## DESCRIPTION OF THE TASK
All of the data needs to come back exactly as written.

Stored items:
====================

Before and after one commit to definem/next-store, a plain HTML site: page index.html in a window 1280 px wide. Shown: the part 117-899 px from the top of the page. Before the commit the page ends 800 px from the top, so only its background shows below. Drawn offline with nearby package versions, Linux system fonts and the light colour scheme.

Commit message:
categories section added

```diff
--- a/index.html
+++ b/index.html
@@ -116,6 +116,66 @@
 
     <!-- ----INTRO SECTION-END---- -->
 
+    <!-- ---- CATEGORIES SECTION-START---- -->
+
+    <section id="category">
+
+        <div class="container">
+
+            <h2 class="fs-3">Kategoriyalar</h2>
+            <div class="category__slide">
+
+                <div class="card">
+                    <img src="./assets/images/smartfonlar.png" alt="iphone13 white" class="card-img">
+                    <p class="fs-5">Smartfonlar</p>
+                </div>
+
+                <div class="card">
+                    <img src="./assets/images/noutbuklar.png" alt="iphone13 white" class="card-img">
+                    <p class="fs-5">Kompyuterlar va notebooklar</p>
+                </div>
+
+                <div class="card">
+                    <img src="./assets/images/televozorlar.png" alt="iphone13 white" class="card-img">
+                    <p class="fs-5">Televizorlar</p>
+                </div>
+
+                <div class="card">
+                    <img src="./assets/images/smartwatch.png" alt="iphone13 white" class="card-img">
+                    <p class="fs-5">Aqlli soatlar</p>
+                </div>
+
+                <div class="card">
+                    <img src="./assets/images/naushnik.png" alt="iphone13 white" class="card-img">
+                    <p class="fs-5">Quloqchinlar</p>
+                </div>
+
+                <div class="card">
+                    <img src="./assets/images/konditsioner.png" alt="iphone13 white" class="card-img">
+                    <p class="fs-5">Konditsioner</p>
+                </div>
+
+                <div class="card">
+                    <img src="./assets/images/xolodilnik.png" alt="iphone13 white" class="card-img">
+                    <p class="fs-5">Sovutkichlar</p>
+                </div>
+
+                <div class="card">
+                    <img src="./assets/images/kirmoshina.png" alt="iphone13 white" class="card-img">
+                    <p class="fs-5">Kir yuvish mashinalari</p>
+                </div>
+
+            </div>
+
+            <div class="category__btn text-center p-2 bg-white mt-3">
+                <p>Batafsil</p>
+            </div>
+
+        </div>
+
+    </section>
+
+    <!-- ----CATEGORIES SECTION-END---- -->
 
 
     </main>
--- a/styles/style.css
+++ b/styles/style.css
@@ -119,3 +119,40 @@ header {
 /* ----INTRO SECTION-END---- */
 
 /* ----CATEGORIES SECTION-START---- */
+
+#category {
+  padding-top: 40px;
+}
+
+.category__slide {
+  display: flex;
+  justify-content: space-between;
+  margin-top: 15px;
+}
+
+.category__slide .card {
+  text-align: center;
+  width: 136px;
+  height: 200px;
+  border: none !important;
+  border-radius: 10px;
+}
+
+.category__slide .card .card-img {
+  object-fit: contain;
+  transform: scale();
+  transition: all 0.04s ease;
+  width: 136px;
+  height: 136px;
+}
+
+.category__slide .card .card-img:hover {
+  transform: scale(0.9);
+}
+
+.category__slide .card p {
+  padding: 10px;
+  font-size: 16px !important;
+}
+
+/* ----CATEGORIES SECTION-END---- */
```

====================

## RESPONSE TO THIS EXERCISE
Before and after one commit to definem/next-store, a plain HTML site: page index.html in a window 1280 px wide. Shown: the part 117-899 px from the top of the page. Before the commit the page ends 800 px from the top, so only its background shows below. Drawn offline with nearby package versions, Linux system fonts and the light colour scheme.

Commit message:
categories section added

```diff
--- a/index.html
+++ b/index.html
@@ -116,6 +116,66 @@
 
     <!-- ----INTRO SECTION-END---- -->
 
+    <!-- ---- CATEGORIES SECTION-START---- -->
+
+    <section id="category">
+
+        <div class="container">
+
+            <h2 class="fs-3">Kategoriyalar</h2>
+            <div class="category__slide">
+
+                <div class="card">
+                    <img src="./assets/images/smartfonlar.png" alt="iphone13 white" class="card-img">
+                    <p class="fs-5">Smartfonlar</p>
+                </div>
+
+                <div class="card">
+                    <img src="./assets/images/noutbuklar.png" alt="iphone13 white" class="card-img">
+                    <p class="fs-5">Kompyuterlar va notebooklar</p>
+                </div>
+
+                <div class="card">
+                    <img src="./assets/images/televozorlar.png" alt="iphone13 white" class="card-img">
+                    <p class="fs-5">Televizorlar</p>
+                </div>
+
+                <div class="card">
+                    <img src="./assets/images/smartwatch.png" alt="iphone13 white" class="card-img">
+                    <p class="fs-5">Aqlli soatlar</p>
+                </div>
+
+                <div class="card">
+                    <img src="./assets/images/naushnik.png" alt="iphone13 white" class="card-img">
+                    <p class="fs-5">Quloqchinlar</p>
+                </div>
+
+                <div class="card">
+                    <img src="./assets/images/konditsioner.png" alt="iphone13 white" class="card-img">
+                    <p class="fs-5">Konditsioner</p>
+                </div>
+
+                <div class="card">
+                    <img src="./assets/images/xolodilnik.png" alt="iphone13 white" class="card-img">
+                    <p class="fs-5">Sovutkichlar</p>
+                </div>
+
+                <div class="card">
+                    <img src="./assets/images/kirmoshina.png" alt="iphone13 white" class="card-img">
+                    <p class="fs-5">Kir yuvish mashinalari</p>
+                </div>
+
+            </div>
+
+            <div class="category__btn text-center p-2 bg-white mt-3">
+                <p>Batafsil</p>
+            </div>
+
+        </div>
+
+    </section>
+
+    <!-- ----CATEGORIES SECTION-END---- -->
 
 
     </main>
--- a/styles/style.css
+++ b/styles/style.css
@@ -119,3 +119,40 @@ header {
 /* ----INTRO SECTION-END---- */
 
 /* ----CATEGORIES SECTION-START---- */
+
+#category {
+  padding-top: 40px;
+}
+
+.category__slide {
+  display: flex;
+  justify-content: space-between;
+  margin-top: 15px;
+}
+
+.category__slide .card {
+  text-align: center;
+  width: 136px;
+  height: 200px;
+  border: none !important;
+  border-radius: 10px;
+}
+
+.category__slide .card .card-img {
+  object-fit: contain;
+  transform: scale();
+  transition: all 0.04s ease;
+  width: 136px;
+  height: 136px;
+}
+
+.category__slide .card .card-img:hover {
+  transform: scale(0.9);
+}
+
+.category__slide .card p {
+  padding: 10px;
+  font-size: 16px !important;
+}
+
+/* ----CATEGORIES SECTION-END---- */
```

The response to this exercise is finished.